Something that surprised me about how this particular pain shaped my work was how little changed on the surface but how much transformed in me. I lost my brother to suicide which left us with so many unanswered questions and deeply conflicting emotions. It led me to consider a complete career change to engage with people affected by the heartache of depression and suicide. But as I prayed and considered, I was reminded of how connected the human experience is. How every guest that would sit at my bar would be joined by their wounds and their need to be known and loved. I remembered how badly we need a space to be together, for relationship and good food and drink to be enjoyed. I thought about what a gift it was to create a new, beautiful drink customized for the person sitting across from me. About how restaurant staff become like family and need a genuine listening ear and caring presence. I reflected on how much Blake’s smile brought joy to those around him and how mine could do the same. I was convinced of how much we all needed greater compassion and understanding, to give and receive grace freely.

And then there were words

And then there was my writing. I struggled to write in the way I had been. My ideas and feelings were so mixed up, I didn’t know what was worth saying or what was even true. But in the early months the ink in my journal bled with honesty, forming some of the rawest words I’d ever write. Blake was always one of my biggest inspirations for writing. His experience of the world made me sensitive to things I would have never had eyes to see otherwise. His love for lyrics and poetry in music made me think of the possibility in words. And he faithfully read everything I shared. That’s what gave me the strength to write and share a poem at his memorial. That will always be the most precious thing I’ve put on paper.

I think the biggest way my pain has shaped my writing is by drawing me out from behind ideas and contemplations into the real stuff of life. Into the intersection of joy and pain, loss and new life, healing and heartache. This is where most of us live at any given time. If we find ourselves travelling on only one of these roads, we probably have closed our eyes to the other. Pain can blind us from the beauty of the rising sun and running from hurt can disconnect us from the world and our own hearts.

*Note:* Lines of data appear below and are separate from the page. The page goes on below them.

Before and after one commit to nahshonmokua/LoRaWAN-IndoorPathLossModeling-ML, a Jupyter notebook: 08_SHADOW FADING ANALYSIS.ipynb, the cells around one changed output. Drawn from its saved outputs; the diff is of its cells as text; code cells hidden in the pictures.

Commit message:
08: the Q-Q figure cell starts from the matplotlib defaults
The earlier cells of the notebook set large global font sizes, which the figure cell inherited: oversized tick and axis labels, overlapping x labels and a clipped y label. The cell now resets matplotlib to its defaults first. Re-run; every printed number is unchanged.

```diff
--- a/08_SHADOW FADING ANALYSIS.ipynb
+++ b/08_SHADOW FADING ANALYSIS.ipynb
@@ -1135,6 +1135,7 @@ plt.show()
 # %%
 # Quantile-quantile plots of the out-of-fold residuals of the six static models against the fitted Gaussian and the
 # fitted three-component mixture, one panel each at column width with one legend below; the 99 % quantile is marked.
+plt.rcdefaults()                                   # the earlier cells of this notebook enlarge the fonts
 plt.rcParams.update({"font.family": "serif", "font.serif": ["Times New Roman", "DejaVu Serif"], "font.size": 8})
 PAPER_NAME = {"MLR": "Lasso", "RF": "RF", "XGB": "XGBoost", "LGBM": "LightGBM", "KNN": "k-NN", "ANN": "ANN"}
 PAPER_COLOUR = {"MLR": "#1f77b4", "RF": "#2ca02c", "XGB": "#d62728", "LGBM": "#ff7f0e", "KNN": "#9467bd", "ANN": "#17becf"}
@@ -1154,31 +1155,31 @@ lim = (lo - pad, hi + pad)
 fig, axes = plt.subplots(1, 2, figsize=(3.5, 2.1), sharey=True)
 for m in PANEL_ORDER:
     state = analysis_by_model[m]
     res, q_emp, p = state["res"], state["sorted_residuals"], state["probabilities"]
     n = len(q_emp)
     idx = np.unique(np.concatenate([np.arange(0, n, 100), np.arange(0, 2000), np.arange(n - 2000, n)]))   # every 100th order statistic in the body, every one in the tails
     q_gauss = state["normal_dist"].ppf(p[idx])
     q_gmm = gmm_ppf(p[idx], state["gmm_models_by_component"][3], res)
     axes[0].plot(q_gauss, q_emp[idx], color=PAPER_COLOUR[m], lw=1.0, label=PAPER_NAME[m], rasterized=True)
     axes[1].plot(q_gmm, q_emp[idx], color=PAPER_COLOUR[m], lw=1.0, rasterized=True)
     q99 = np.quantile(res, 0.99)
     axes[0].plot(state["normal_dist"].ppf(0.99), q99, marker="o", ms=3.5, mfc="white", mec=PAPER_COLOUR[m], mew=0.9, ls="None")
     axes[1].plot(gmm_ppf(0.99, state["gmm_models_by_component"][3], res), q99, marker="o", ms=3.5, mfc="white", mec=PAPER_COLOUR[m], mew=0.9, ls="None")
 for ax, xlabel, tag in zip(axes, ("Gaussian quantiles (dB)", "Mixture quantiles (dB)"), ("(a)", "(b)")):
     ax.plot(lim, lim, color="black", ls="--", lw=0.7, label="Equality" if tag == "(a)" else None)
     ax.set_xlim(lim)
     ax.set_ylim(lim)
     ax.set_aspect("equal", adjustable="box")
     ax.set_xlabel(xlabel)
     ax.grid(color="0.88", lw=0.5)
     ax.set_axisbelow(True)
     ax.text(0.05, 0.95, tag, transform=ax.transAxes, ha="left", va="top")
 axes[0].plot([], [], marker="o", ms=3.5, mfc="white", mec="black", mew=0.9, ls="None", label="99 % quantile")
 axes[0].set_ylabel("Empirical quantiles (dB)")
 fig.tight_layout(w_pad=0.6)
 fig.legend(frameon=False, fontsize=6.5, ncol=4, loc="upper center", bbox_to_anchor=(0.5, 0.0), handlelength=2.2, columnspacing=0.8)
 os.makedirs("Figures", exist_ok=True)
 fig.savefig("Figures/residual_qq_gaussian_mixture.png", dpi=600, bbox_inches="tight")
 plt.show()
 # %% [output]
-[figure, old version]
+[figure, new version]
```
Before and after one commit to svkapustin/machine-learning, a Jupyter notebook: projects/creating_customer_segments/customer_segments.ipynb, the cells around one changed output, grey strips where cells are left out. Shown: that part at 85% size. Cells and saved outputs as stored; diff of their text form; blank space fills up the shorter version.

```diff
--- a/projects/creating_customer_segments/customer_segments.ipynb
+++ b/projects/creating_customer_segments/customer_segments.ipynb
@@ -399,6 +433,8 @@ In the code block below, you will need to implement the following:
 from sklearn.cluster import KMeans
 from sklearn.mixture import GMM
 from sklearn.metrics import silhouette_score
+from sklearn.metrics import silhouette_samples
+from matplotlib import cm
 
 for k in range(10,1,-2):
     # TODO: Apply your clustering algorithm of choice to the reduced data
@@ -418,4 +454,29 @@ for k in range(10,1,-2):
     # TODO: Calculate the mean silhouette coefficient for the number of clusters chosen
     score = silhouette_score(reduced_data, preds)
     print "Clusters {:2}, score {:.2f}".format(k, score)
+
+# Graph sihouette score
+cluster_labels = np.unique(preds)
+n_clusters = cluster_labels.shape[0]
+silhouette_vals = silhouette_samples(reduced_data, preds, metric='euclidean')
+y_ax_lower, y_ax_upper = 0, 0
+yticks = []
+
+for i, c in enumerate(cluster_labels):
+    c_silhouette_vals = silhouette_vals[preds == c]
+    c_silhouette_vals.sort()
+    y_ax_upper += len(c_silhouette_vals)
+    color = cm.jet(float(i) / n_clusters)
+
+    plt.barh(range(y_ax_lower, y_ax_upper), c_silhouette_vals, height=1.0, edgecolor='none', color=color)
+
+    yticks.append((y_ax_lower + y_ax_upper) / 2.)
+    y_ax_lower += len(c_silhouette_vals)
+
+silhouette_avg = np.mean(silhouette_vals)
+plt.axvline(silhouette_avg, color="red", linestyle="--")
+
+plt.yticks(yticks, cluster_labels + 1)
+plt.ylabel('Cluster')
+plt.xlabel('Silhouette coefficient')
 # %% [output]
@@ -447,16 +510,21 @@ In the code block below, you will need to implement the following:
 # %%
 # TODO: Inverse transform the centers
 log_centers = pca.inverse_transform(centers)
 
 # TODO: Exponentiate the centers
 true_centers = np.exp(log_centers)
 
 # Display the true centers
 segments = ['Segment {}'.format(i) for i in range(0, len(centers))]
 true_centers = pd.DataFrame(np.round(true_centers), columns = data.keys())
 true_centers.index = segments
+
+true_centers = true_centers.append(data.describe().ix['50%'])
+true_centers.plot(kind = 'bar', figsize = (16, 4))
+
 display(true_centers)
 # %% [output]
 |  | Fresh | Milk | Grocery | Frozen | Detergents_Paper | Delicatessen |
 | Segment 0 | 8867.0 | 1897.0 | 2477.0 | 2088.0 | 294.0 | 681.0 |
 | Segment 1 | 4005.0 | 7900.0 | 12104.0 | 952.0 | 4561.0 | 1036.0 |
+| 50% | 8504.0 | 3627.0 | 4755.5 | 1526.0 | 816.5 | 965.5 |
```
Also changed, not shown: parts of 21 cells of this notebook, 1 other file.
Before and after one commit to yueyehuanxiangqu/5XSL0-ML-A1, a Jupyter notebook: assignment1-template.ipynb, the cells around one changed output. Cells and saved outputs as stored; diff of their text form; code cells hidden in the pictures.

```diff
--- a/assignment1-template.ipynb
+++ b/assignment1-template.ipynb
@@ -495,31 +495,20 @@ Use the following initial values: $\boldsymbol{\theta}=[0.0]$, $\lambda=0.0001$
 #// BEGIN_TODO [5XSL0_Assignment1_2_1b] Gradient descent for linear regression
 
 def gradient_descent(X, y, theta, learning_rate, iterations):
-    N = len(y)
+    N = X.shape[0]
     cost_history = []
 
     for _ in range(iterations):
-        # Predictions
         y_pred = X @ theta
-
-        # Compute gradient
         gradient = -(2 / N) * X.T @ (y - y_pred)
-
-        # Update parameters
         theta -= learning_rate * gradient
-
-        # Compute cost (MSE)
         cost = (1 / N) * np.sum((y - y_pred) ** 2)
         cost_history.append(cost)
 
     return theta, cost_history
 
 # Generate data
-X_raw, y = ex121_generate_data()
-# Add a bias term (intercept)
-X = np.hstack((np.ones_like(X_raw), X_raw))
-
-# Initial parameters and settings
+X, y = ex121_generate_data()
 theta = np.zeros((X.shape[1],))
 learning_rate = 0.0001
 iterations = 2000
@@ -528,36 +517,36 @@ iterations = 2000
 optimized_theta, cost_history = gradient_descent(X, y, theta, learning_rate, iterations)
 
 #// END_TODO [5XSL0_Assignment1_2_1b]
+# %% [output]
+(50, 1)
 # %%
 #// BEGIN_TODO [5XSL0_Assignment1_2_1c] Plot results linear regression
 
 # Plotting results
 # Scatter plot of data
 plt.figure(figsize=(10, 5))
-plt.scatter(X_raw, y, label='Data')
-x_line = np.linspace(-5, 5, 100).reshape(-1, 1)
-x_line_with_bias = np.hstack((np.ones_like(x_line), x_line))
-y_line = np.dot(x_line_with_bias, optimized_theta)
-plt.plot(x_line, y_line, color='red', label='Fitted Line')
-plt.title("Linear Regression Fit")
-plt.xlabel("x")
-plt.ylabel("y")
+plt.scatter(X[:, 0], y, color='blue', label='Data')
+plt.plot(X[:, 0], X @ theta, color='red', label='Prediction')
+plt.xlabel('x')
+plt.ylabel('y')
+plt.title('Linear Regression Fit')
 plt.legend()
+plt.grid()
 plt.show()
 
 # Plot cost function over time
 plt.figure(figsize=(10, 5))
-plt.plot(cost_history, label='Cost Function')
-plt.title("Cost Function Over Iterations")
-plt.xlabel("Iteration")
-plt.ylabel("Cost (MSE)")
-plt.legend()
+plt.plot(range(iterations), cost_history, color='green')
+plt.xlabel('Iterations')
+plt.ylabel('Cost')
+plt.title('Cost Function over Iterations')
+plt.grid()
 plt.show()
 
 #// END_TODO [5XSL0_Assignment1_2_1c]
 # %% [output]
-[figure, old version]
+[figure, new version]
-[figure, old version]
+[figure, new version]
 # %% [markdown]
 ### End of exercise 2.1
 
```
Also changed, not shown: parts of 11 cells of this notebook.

I could go on about specific ways that losing Blake has shaped my work. There have been many moments where I wanted to run from a particular opportunity because it hit way to close to home. It was in those times that I allowed myself to feel the pain and press in, knowing that healing would come by walking through it rather than shrinking back. My hope in sharing a little sliver of my story is to encourage you in your own. It takes courage to enter into different aspects of your work with a broken heart. It would be much easier to fuse together those pieces prematurely and forge on ahead. But there is something incredibly powerful in entering in from a place of brokenness and allowing that to inform the way you work and love.

A Taste of Home

A Taste of Home